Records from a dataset
########################################
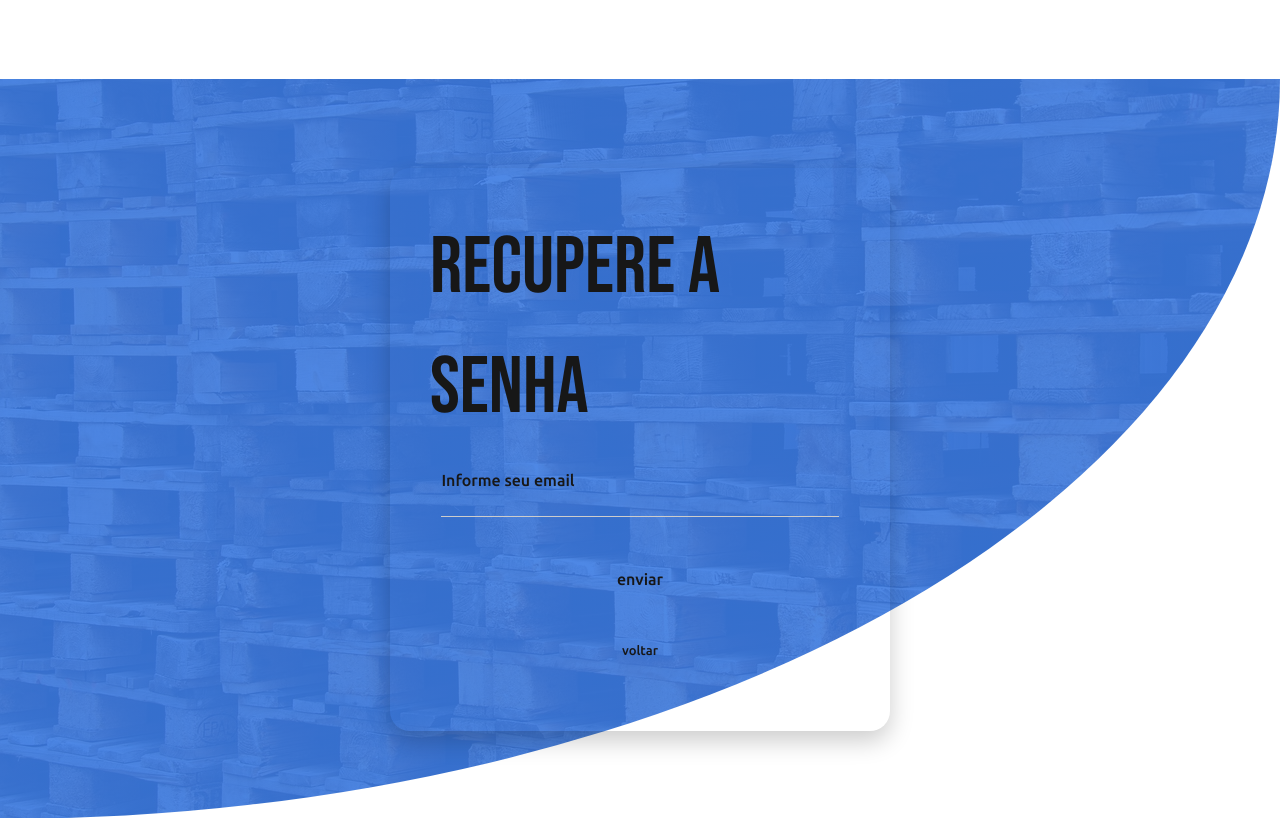
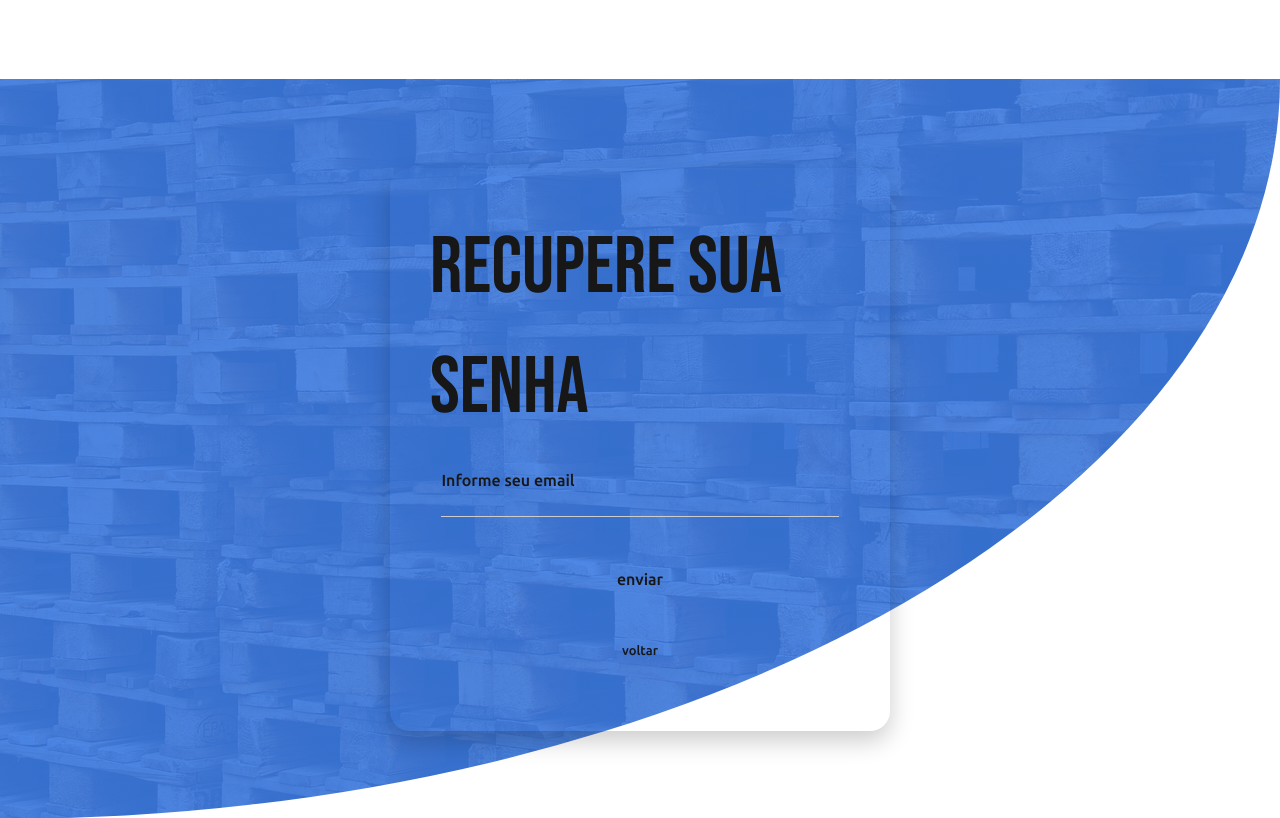
Before and after one commit to ramonmoncao/IndaiatubaPalete, a Next.js app in the folder ip-front/: page /password/recovery in a window 1280 px wide. Shown: the top 818 px of the page. Built offline with nearby package versions, Linux system fonts and the light colour scheme.

Commit message:
Mudança de nomenclatura

```diff
--- a/ip-front/src/app/(auth)/password/recovery/page.tsx
+++ b/ip-front/src/app/(auth)/password/recovery/page.tsx
@@ -12,7 +12,7 @@ export default function PasswordRecovery(){
             <section id ="password">
             <div id="recovery">
                 <div className ="box">
-                    <h1>recupere a senha</h1>
+                    <h1>recupere sua senha</h1>
                     <form className='form'>
                         <div className="input-group">
                             <label>
```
########################################
Prompt
Produce a verbatim copy of all records, minus pictures.

Your solution
Before and after one commit to ramonmoncao/IndaiatubaPalete, a Next.js app in the folder ip-front/: page /password/recovery in a window 1280 px wide. Shown: the top 818 px of the page. Built offline with nearby package versions, Linux system fonts and the light colour scheme.

Commit message:
Mudança de nomenclatura

```diff
--- a/ip-front/src/app/(auth)/password/recovery/page.tsx
+++ b/ip-front/src/app/(auth)/password/recovery/page.tsx
@@ -12,7 +12,7 @@ export default function PasswordRecovery(){
             <section id ="password">
             <div id="recovery">
                 <div className ="box">
-                    <h1>recupere a senha</h1>
+                    <h1>recupere sua senha</h1>
                     <form className='form'>
                         <div className="input-group">
                             <label>
```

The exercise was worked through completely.